▸ **Task objective**: Find all the lines in the material below with the word "imageUpload", and copy them.

▸ **Data records**:
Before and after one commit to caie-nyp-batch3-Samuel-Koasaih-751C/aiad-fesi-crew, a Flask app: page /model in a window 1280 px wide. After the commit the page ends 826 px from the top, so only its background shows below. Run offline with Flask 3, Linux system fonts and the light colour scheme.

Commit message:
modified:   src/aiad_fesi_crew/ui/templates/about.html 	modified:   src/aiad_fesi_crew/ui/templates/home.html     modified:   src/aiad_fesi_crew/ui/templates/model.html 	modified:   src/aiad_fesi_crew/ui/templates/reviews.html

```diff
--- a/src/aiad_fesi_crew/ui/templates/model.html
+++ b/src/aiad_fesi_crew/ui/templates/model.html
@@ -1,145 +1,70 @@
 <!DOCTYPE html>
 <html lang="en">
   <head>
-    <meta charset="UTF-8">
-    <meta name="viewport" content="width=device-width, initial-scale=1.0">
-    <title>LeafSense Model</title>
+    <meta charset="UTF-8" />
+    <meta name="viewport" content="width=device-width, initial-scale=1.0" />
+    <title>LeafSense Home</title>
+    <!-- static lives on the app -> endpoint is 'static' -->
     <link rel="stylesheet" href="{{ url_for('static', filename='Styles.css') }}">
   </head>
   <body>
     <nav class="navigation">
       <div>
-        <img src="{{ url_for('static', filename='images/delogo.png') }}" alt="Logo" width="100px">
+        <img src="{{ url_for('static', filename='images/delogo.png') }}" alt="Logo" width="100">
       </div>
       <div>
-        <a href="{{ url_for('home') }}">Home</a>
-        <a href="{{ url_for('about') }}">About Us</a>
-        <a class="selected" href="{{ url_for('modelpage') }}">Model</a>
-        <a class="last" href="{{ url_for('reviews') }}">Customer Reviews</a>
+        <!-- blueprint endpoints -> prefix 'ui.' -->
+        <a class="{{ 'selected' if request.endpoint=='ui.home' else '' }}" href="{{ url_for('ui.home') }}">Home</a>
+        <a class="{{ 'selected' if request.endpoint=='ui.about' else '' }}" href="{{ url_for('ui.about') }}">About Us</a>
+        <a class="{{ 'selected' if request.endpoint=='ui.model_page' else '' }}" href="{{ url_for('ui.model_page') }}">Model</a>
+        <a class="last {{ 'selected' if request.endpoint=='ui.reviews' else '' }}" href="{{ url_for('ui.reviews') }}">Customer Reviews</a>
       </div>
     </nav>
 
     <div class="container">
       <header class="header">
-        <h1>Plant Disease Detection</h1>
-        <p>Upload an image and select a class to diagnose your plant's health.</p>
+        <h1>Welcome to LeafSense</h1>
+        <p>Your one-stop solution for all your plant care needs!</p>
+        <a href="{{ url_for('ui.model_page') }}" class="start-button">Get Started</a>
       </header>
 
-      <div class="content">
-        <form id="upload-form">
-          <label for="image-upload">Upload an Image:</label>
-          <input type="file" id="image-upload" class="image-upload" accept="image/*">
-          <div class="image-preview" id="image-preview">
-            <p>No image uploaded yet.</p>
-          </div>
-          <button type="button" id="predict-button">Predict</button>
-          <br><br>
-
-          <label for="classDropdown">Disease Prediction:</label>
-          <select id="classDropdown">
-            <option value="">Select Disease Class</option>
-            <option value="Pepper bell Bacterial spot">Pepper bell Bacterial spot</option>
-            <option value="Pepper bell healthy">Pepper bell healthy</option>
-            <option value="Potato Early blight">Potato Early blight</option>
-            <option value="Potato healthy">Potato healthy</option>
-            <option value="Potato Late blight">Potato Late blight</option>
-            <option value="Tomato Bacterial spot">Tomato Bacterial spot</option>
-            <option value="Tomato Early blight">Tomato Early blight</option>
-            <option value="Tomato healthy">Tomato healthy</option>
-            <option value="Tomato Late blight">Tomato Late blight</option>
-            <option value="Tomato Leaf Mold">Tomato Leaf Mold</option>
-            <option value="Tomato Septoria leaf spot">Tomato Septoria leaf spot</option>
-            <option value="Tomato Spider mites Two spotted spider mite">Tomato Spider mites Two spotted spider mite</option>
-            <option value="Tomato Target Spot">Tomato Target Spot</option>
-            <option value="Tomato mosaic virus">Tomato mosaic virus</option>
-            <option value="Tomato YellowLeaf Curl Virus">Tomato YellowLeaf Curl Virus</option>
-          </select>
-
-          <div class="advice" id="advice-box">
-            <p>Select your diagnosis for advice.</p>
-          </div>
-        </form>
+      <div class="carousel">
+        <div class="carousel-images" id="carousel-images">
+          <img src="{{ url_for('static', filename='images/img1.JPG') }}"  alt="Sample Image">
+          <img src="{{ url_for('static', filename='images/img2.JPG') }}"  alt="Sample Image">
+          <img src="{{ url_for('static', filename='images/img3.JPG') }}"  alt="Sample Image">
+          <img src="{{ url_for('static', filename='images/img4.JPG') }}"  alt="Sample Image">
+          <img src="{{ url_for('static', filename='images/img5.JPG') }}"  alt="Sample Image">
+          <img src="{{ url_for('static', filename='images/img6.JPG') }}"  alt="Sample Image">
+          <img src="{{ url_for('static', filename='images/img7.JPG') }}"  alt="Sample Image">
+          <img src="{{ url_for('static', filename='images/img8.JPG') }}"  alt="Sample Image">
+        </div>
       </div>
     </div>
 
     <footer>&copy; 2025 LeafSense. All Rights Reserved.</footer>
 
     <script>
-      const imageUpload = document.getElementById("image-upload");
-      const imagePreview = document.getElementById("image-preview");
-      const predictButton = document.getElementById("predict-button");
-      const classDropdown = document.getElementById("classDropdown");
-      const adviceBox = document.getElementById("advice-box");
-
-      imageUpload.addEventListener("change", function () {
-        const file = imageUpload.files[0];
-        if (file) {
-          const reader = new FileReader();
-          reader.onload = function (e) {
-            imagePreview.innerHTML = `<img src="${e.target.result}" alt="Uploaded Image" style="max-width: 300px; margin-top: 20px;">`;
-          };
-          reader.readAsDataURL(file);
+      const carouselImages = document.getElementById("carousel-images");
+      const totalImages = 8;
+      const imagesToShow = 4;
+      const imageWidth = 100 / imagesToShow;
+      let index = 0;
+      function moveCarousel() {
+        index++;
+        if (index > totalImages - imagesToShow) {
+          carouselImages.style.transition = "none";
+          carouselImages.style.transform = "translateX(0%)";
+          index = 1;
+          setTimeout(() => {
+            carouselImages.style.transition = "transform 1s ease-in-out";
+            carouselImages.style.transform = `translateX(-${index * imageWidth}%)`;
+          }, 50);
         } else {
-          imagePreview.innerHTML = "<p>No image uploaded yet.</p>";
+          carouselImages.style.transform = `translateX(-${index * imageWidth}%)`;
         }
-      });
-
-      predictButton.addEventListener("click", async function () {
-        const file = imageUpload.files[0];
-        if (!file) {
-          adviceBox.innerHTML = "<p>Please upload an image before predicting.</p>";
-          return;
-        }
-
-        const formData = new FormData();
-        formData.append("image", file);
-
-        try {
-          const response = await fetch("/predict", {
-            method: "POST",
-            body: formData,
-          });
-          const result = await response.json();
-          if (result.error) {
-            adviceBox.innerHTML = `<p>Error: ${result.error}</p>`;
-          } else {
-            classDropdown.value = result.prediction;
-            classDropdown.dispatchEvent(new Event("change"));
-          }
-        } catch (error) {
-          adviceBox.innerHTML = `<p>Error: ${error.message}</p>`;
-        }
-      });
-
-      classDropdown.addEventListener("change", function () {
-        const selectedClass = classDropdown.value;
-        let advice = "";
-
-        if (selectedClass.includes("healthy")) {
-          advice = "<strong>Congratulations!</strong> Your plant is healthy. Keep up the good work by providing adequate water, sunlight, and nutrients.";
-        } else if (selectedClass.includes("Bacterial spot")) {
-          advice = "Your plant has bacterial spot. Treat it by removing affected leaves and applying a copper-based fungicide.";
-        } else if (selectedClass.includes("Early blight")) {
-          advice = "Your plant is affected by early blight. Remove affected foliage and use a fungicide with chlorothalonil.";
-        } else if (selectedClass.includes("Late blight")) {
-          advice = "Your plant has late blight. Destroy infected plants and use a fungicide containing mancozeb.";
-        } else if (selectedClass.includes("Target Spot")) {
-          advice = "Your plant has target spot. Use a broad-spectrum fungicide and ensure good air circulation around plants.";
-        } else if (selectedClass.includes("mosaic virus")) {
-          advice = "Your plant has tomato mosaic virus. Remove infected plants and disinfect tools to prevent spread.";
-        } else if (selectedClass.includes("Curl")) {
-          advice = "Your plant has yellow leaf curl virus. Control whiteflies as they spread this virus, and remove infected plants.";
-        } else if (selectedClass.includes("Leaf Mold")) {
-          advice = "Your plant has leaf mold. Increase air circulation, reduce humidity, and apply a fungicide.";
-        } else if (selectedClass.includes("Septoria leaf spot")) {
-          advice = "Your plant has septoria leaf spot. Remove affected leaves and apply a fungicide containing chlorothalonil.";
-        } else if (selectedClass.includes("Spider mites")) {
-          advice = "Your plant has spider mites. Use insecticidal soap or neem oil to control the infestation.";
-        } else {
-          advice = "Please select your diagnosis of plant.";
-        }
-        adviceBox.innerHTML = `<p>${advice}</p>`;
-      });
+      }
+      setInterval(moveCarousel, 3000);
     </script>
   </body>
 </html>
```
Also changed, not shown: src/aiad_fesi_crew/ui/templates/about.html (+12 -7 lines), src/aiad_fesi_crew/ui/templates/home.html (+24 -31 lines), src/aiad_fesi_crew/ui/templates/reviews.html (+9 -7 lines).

▸ **Task result**:
-      const imageUpload = document.getElementById("image-upload");
-      imageUpload.addEventListener("change", function () {
-        const file = imageUpload.files[0];
-        const file = imageUpload.files[0];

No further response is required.